(Web interface edit records)
___

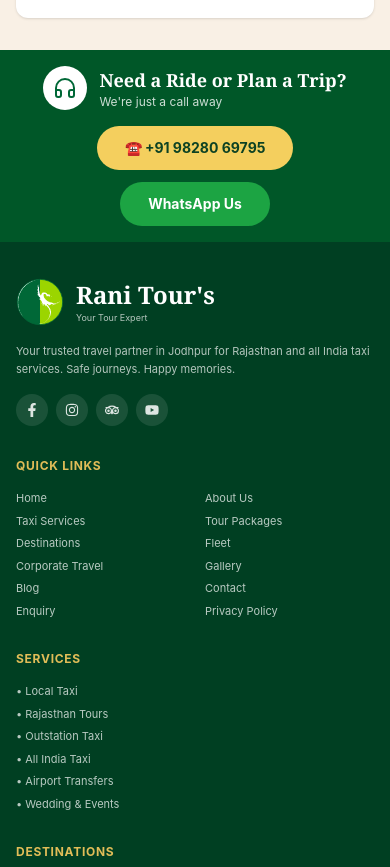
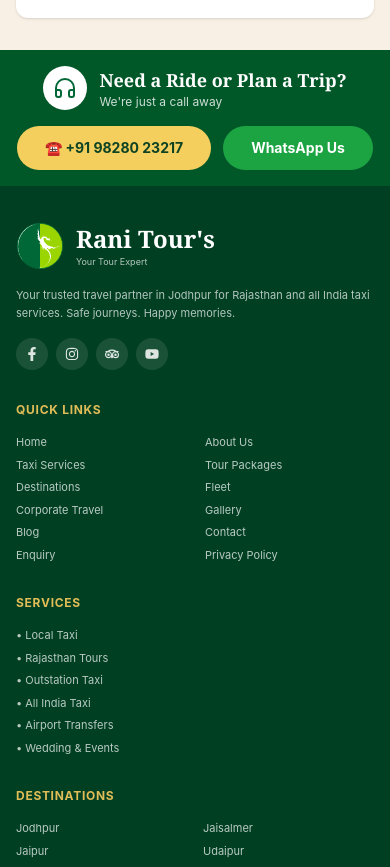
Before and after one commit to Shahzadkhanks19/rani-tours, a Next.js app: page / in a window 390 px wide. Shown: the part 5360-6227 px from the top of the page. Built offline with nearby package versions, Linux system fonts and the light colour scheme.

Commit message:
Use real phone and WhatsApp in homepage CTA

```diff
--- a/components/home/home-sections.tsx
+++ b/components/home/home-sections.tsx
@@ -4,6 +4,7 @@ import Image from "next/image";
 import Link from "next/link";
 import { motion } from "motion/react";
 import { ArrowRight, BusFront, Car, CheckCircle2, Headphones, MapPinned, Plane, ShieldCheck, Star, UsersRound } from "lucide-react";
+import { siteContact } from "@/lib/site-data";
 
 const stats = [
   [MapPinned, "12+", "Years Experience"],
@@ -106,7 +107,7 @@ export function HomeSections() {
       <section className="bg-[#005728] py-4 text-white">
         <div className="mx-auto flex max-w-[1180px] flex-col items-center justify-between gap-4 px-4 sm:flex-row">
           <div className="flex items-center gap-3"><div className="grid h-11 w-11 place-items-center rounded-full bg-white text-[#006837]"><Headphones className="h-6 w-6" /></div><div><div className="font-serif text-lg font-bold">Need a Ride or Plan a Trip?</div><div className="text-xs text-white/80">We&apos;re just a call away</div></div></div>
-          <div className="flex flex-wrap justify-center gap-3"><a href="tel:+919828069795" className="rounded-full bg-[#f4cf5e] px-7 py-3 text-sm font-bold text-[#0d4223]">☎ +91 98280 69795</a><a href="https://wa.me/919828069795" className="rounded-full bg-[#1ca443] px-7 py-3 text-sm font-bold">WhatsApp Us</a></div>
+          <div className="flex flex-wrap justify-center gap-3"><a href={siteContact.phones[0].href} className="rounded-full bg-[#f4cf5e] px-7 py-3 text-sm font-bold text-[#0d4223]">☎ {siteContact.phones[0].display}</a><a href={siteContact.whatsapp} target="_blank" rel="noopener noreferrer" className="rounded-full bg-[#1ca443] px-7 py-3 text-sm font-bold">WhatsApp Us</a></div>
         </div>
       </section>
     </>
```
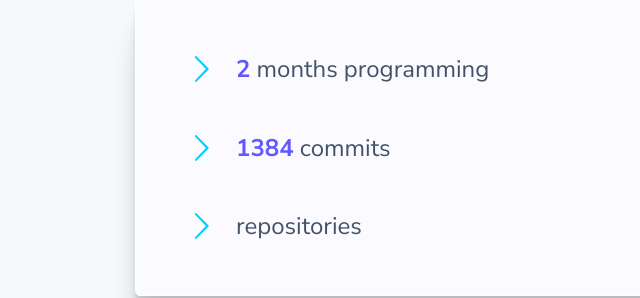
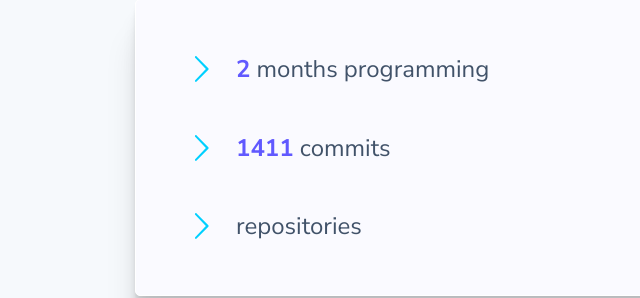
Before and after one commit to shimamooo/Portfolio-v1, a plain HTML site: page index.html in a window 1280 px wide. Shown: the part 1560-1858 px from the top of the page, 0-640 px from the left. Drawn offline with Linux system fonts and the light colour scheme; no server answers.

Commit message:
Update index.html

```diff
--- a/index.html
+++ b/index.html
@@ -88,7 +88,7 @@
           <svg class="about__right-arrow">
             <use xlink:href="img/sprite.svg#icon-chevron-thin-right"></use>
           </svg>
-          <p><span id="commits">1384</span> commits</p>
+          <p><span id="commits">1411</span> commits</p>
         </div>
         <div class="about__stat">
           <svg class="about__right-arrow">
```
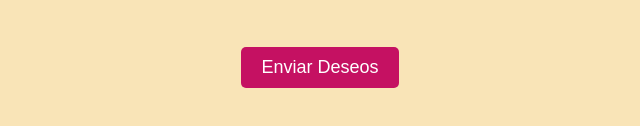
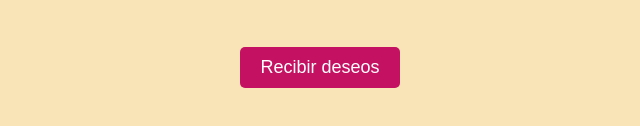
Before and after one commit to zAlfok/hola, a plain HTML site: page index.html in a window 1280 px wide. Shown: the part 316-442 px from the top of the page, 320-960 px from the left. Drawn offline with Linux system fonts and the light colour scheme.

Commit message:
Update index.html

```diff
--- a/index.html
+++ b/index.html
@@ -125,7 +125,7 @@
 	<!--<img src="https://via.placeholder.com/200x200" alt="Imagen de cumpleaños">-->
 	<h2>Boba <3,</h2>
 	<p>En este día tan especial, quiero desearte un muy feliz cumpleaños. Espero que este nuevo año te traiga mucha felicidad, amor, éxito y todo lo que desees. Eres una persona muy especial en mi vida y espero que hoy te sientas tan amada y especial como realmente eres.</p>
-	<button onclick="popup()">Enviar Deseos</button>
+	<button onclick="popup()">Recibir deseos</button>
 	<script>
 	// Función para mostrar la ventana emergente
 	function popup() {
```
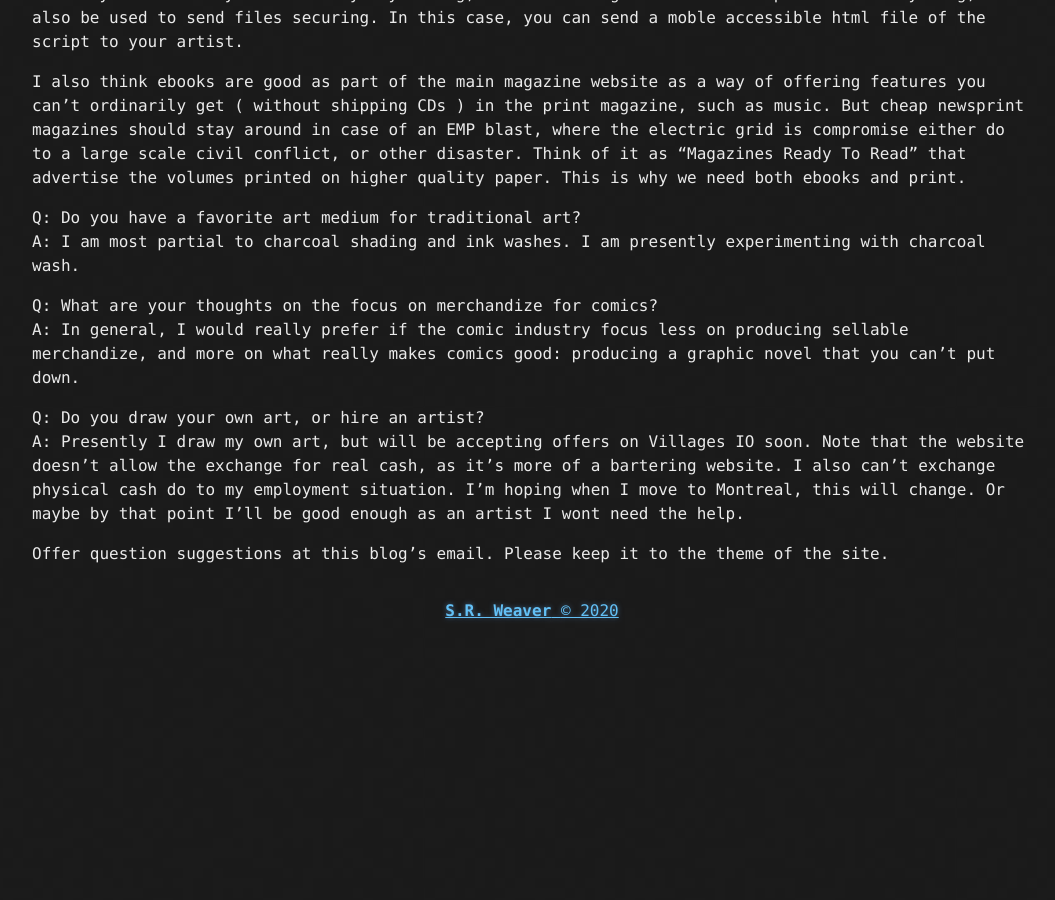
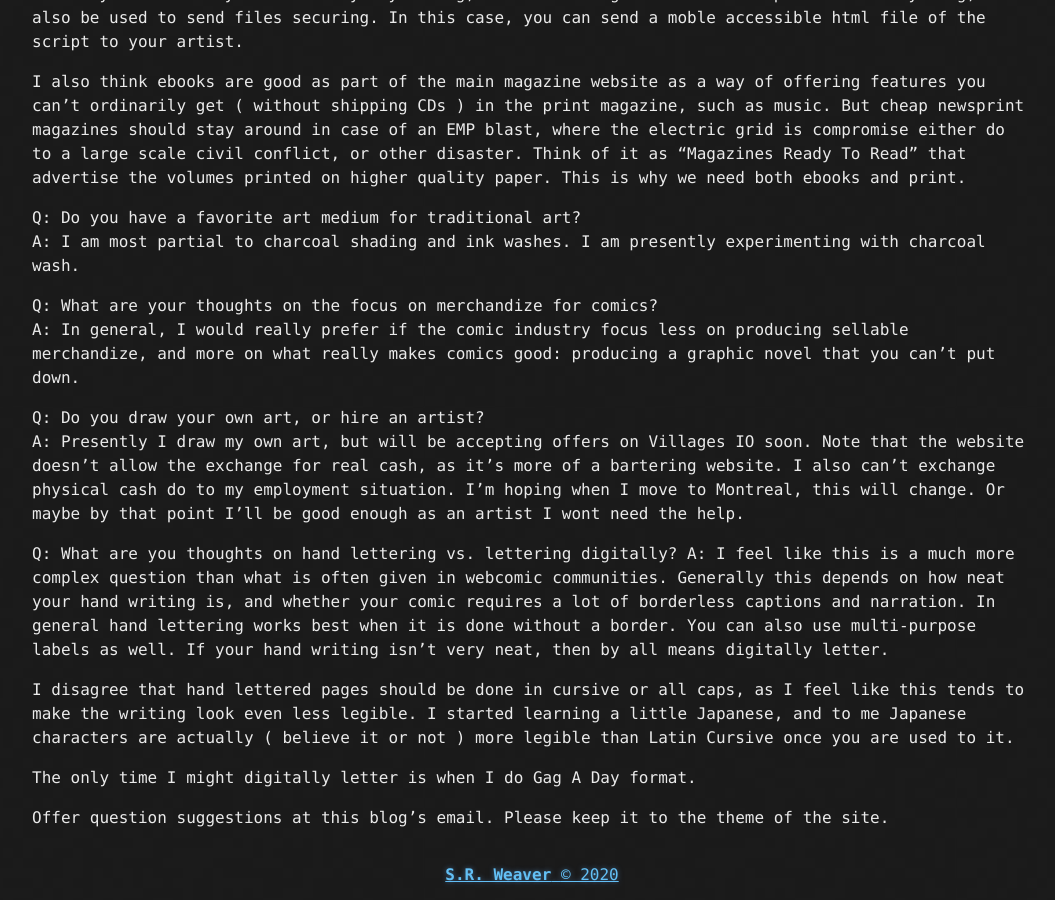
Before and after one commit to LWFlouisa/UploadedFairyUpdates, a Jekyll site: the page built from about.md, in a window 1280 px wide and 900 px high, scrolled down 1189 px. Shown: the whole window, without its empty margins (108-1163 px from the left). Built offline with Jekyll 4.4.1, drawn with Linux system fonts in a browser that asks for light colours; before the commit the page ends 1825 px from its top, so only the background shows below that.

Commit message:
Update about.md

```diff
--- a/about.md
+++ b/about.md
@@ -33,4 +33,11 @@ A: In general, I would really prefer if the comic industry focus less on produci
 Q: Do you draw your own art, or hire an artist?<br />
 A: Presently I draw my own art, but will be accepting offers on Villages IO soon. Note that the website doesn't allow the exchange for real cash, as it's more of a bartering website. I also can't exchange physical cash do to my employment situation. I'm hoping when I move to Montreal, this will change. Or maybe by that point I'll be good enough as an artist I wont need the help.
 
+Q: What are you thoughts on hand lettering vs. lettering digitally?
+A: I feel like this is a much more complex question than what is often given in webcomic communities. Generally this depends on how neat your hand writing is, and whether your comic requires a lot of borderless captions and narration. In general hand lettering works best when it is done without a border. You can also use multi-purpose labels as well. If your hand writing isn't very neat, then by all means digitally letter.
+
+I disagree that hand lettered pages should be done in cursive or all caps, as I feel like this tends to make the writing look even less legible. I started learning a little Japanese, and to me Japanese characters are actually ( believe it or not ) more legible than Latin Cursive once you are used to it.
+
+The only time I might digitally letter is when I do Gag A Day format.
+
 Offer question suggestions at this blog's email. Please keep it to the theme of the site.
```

___

AIM OF THE EXERCISE:
Your answer must be a single number: the count of lines in the data that contain the string "import".

WORKED SOLUTION:
5